This new perspective on men is positive, but it can also be confusing. Not just for women watching the commercials more intently, but also for the men they are speaking to. With so many brands celebrating men for who they are, why do other brands still tell them who to be? Heineken even made a point in their new ad “We Need a Hero” telling them that not getting wasted is what women want (we do). This is a beer company. So which is it? How do we talk to men in advertising? Is it actually more effective to have that bikini-clad girl in the corner of the woods (we’re looking at you Old Spice) or should we treat them like the evolved men they’ve become (Brava Axe and your “Find Your Magic” ad)? The truth is, sex sells and probably always will. But that’s only good for awareness. Is it actually successful in converting to sales, or are brands just looking for the most talked about Super Bowl ad?

The research tells us that women will respond to messages intended for men, but men will not usually respond to messages aimed at women. It does make a certain amount of sense. For example, plenty of girls play with Power Rangers or Teenage Mutant Ninja Turtles dolls (yes, I did), but how many boys play with Barbies? Women watch adventure films (yes, I do, ALL the time — and even sports documentaries), but how many men really enjoy rom-coms? This distinction is so pervasive that J.K. Rowling’s publisher urged her to go by her initials, fearing boys wouldn’t read novels by a Joanne even if the title character was a Harry.

The research also tells us that men respond to funny, light-hearted, and visually enticing advertising. But does this mean that we treat men like they’re stupid? Or like they’re trying to live up the expectations set by “The Most Interesting Man In The World”? Where’s the balance? Can you appeal to a man who still has his “man-pride” while also speaking to his “evolved self”? Current advertising is selling a “fantasy world” to men. Fast cars on deserted winding roads, drinks at the bar where everybody knows your name, endless pizza without the gut — and they sell it with the wink-and-a-nudge appeal of one guy offering advice to another. But poll a large group of men and you’ll find that some aren’t being talked to at all. They’re not that self-centered, beer guzzling womanizer, nor are they the super evolved man who only cares about others. They’re regular guys.

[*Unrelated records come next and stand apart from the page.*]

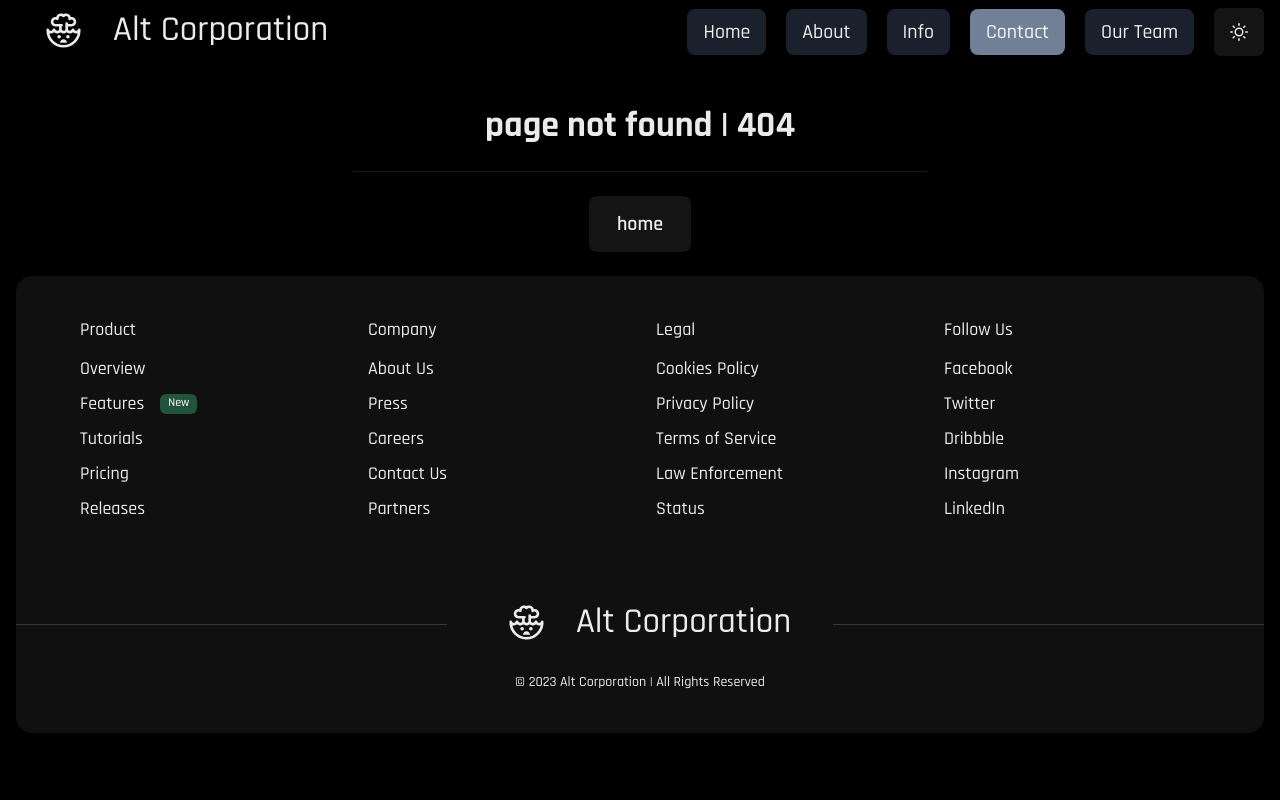
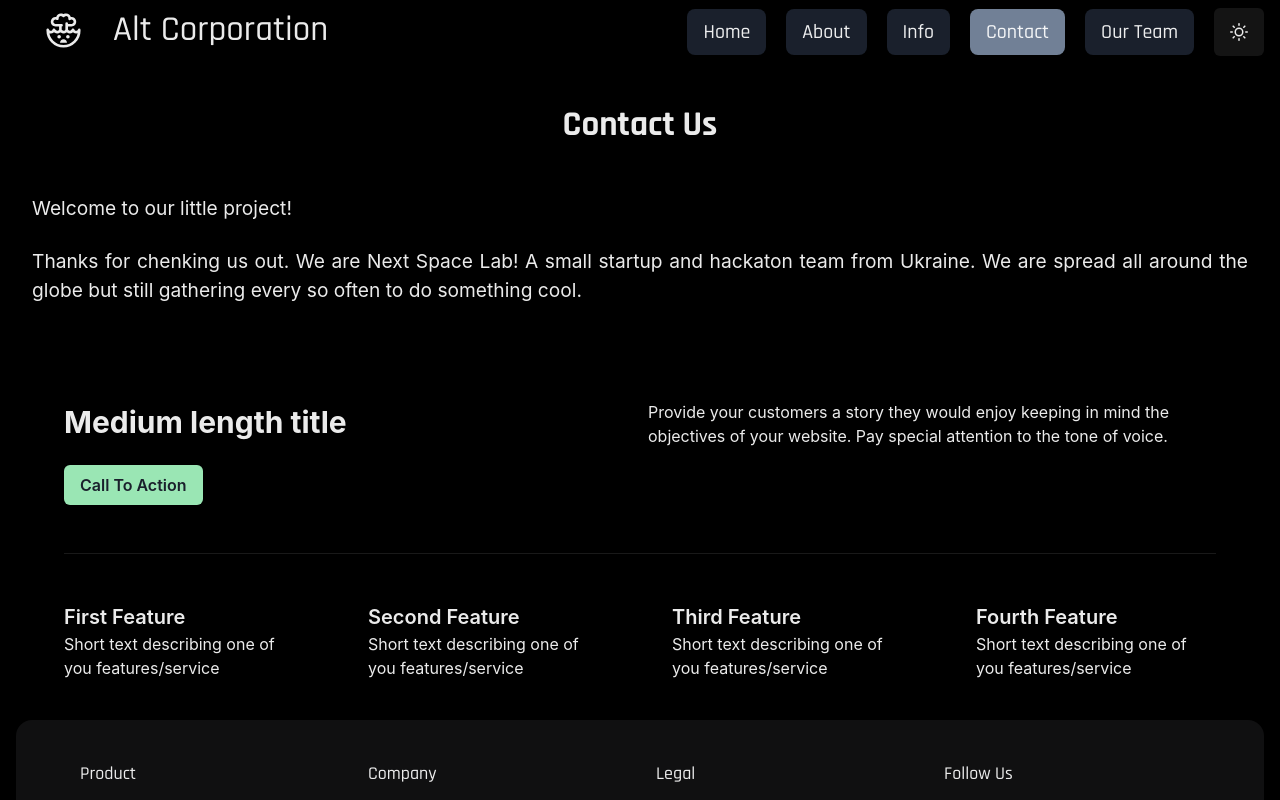
Before and after one commit to kenjitheman/webman, a Next.js app: page /contact-us in a window 1280 px wide. Before the commit this address had no page. Shown: the top 800 px of the page. Built offline with nearby package versions, Linux system fonts and the light colour scheme.

Commit message:
feat: contact-us page

```diff
--- /dev/null
+++ b/pages/contact-us.js
@@ -0,0 +1,35 @@
+import { Container, Box, Heading, Flex } from '@chakra-ui/react'
+import Layout from '../components/layouts/article'
+import Section from '../components/section'
+import Paragraph from '../components/paragraph'
+import CallToAction from '../components/call_to_action.js'
+
+const ContactUs = () => (
+    <Layout title="Contact Us | Alt Corporation">
+        <Container maxW="7xl">
+            <Heading as="h1" fontSize={35} mt={12} mb={12} textAlign={"center"}>
+                Contact Us
+            </Heading>
+            <Section delay={0.1} mb={7} >
+                <Paragraph >
+                    Welcome to our little project!
+                </Paragraph>
+            </Section>
+            <Section delay={0.3} mb={12} >
+                <Paragraph>
+                    Thanks for chenking us out. We are Next Space Lab! A small startup and hackaton team from Ukraine. We are spread all around the globe but still gathering every so often to do something cool.
+                </Paragraph>
+                <br />
+                <Container maxW="8xl">
+                    <Section delay={0.7}>
+                        <Box>
+                            <CallToAction />
+                        </Box>
+                    </Section>
+                </Container>
+            </Section>
+        </Container>
+    </Layout >
+)
+
+export default ContactUs
```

I will say that men have it a lot better than women. Advertising to women, and being advertised to, is just down right scary. At least men get funny, interesting, even if completely over-the-top ads. Women are just told how awful they are or will be. “Buy this skin cream or you’ll be an ugly old maid!” “Do you hate your children? Because your floors and doorknobs will kill your family due to the bacteria unless you use these cleansing wipes! Oh, but they’re lemon scented for your pleasure.” “These snacks only have 100 calories so indulge away (so you don’t get fat and dumped)!” What is that all about? Say what you will about men’s advertising — whether emotional, functional, or completely stereotypical — at least they don’t need to be on medication after seeing a commercial break.

If there was one end-all, be-all way to advertise, let’s just treat each other like we’re humans. Stop trying to fit people into molds, telling them who they should be, or who they are. (They probably already know these things.) Stop trying to scare people (well, women). The important thing to consider is whether you want initial awareness, i.e. the water-cooler talk after the Super Bowl, or if you want an action to drive actual purchasing. Your goals as a brand and company may be different and can dictate your advertising based on these two actions. Just remember, your demographic may be changing, so evolve with them in your approach.

One clap, two clap, three clap, forty?

By clapping more or less, you can signal to us which stories really stand out.